This is why radio groups like HWN worked directly with the National Hurricane Center during Hurricanes Maria, Irma, and Harvey. The National Weather Service has its own network of spotters called SKYWARN that activates during severe storms.
"Yesterday was the first I spoke with [Vázquez]. The back of the eyewall had just passed, and gusts were still at 80 mph," Dober, the Pennsylvania operator, told me last Thursday.
"He did what I expected, which was to create a list of contacts from the folks [at Arecibo Observatory] and have them relayed into the states today. I made about 10 calls for him. Each call was met with happiness," he added.
Dober is one of many stateside operators manning the airwaves. He's been a ham for nearly 30 years, a hobby he picked up after working on the Army's Military Auxiliary Radio System.
In a single day, Dober says he's counted more than 500 messages passed from Puerto Rico to US operators. One ham he spoke to in Mayaguez said the local hospital was running out of fuel for generators—"he noted it is becoming dire"—and asked Dober to submit a plea to FEMA.
Other times, family members on the mainland have put in requests for situation reports. "I have sent some emails to Florida operators to find out the conditions in Ponce, as I have a few people that want to know," Dober said. ("Latest news I got via email [regarding Ponce]," he told me a day later. No casualties, and limited communications. The Ponce airport will be prioritizing military and relief cargo. "Great example of the meshing of old tech and new tech.")
But as ham volunteers reach critical mass, Dober warns that frequencies can become overcrowded. The Caribbean Emergency and Weather Net requested a "clear frequency" last week on 7.188 and 3.815 MHz to handle traffic from the hurricane-battered island of Dominica.
Likewise, amateur radio groups discourage hams from self-deploying to the Caribbean. Just like any disaster relief, even the best intentions benefit from coordination.
Back in Arecibo, Vázquez was having trouble with his generator, making reports sporadic. As of Monday, though, the observatory had received a satellite phone, mostly restoring communications. There are remaining staff who have not yet made contact.
"Ángel would have no info yet on any recovery, and I don't think any of the people associated with the observatory have been thinking about that," Jim Breakall, who is an electrical engineering professor at Pennsylvania State University, told me.
Breakall is one of the hams who's been in contact with Vázquez recently. "They are just mainly worried if everyone is safe," he added. The Universities Space Research Association has also been in contact with Vázquez via radio.
One of the optical buildings has apparently lost a roof, but the damages to the 1,000-foot-wide dish "will be a big setback," Breakall said.
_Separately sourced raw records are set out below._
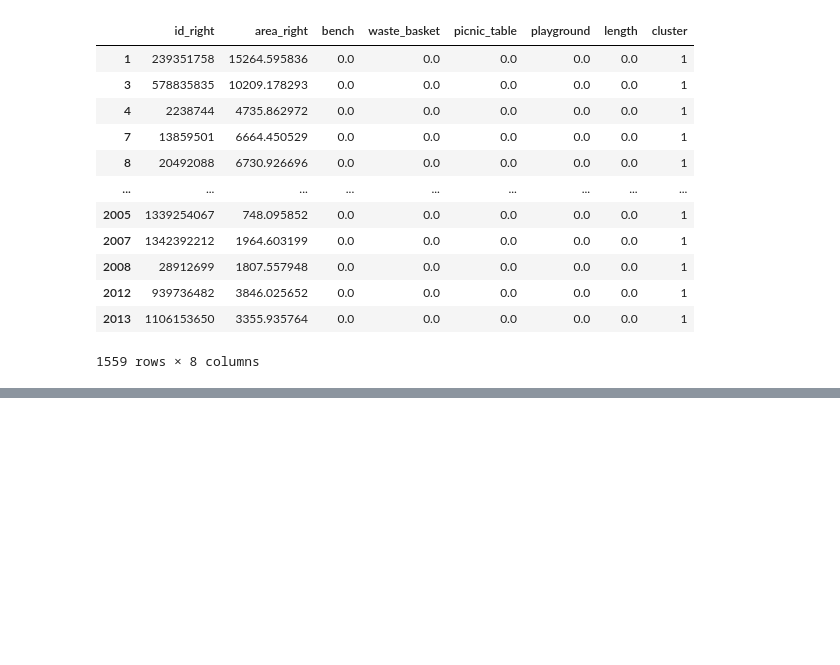
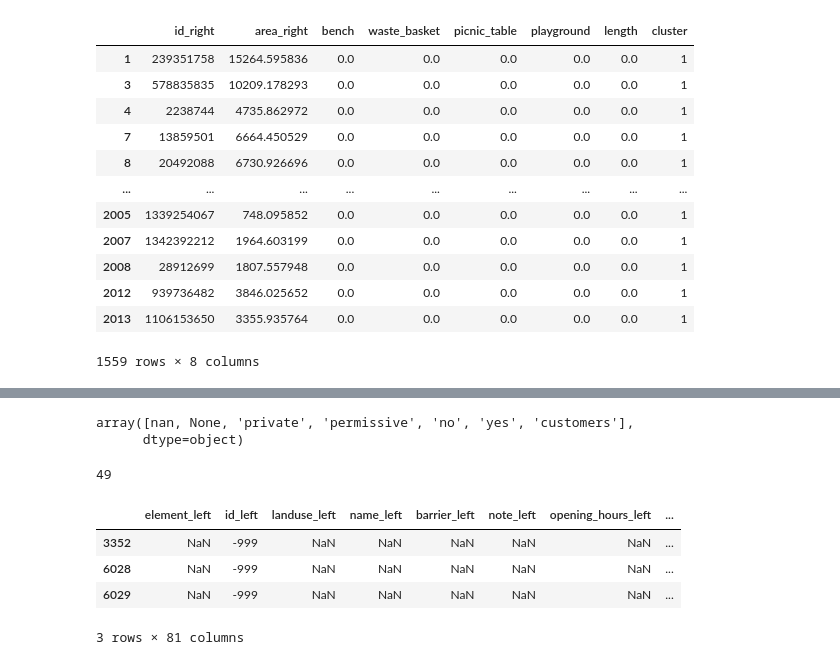
Before and after one commit to japanj/pugs-detection, a Jupyter notebook: notebooks/data_processing_osm.ipynb, the cells around one changed output, grey strips where cells are left out. Cells and saved outputs as stored; diff of their text form; code cells hidden in the pictures; blank space fills up the shorter version.

```diff
--- a/notebooks/data_processing_osm.ipynb
+++ b/notebooks/data_processing_osm.ipynb
@@ -1000,0 +1008,12 @@ clean_joined_green_space[clean_joined_green_space['is_public'] == 'no'].explore(
+# %%
+poi_barrier_new = poi_barrier.drop(columns=['created_by', 'name:cs', 'name:de',
+                                            'name:en', 'name:fr','name:hr', 'name:lt',
+                                            'name:pl', 'name:sr', 'delivery', 'emergency',
+                                            'source', 'width', 'est_width', 'kerb', 'dog',
+                                            'maxwidth', 'height', 'railway', 'railway:signal:direction',
+                                            'railway:signal:minor','railway:signal:minor:form',
+                                            'railway:signal:minor:height', 'railway:signal:position',
+                                            'start_date', 'maxlength', 'maxheight', 'colour', 'fixme',
+                                            'inscription', 'maxwidth:physical', 'source:maxwidth:physical',
+                                            'horse', 'addr:city', 'addr:country', 'addr:housenumber',
+                                            'addr:postcode', 'addr:street'])
@@ -1000,0 +1024,2 @@ clean_joined_green_space[clean_joined_green_space['is_public'] == 'no'].explore(
+# %%
+mergenew = testnew.sjoin(poi_barrier_new, how='left', predicate='intersects')
@@ -1000,0 +1049,20 @@ clean_joined_green_space[clean_joined_green_space['is_public'] == 'no'].explore(
+# %%
+mergenew['access'].unique()
+# %% [output]
+array([nan, None, 'private', 'permissive', 'no', 'yes', 'customers'],
+      dtype=object)
+# %%
+mergenew[(~mergenew['barrier'].isna())&
+         ((mergenew['access']=='no')|
+          (mergenew['access']=='private')|
+          (mergenew['access']=='customers'))].shape[0]
+# %% [output]
+49
+# %%
+mergenew[(~mergenew['barrier'].isna())&(mergenew['access']=='yes')]
+# %% [output]
+|  | element_left | id_left | landuse_left | name_left | barrier_left | note_left | opening_hours_left | ... |
+| 3352 | NaN | -999 | NaN | NaN | NaN | NaN | NaN | ... |
+| 6028 | NaN | -999 | NaN | NaN | NaN | NaN | NaN | ... |
+| 6029 | NaN | -999 | NaN | NaN | NaN | NaN | NaN | ... |
+3 rows × 81 columns
```
Also changed, not shown: parts of 16 cells of this notebook.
President Trump has yet to visit the Caribbean, and spent much of this weekend taunting professional athletes on Twitter. US Navy and Marine Corps teams were deployed on Monday after the White House was criticized for its muted public response to the disaster.
Puerto Rico's governor has repeatedly asked for a greater federal response to the humanitarian crisis. "Puerto Ricans are Americans," said Rep. Nydia Velazquez (D-NY). "We cannot and will not turn our backs on them."
Before Hurricane Maria hit, Puerto Rico had just begun the restructuring process for its $70 billion debt. The US Virgin Islands was facing its own financial crisis, having the largest per capita debt load of any US territory or state.
No amount of pro-bono relief can step in for the federal aid. But that hasn't stopped hams from trying.
"The British Virgin Islands are so close to us that we outta find out what our sister societies think. Maybe we can help the Brits and the French by virtue of our proximity," Gallagher told me.
"And I've told volunteers that if they want you to unload blankets at the shelter, you do that too."
This story previously stated that some ads are allowed on amateur radio frequencies, and has been corrected to reflect that ads are generally not allowed.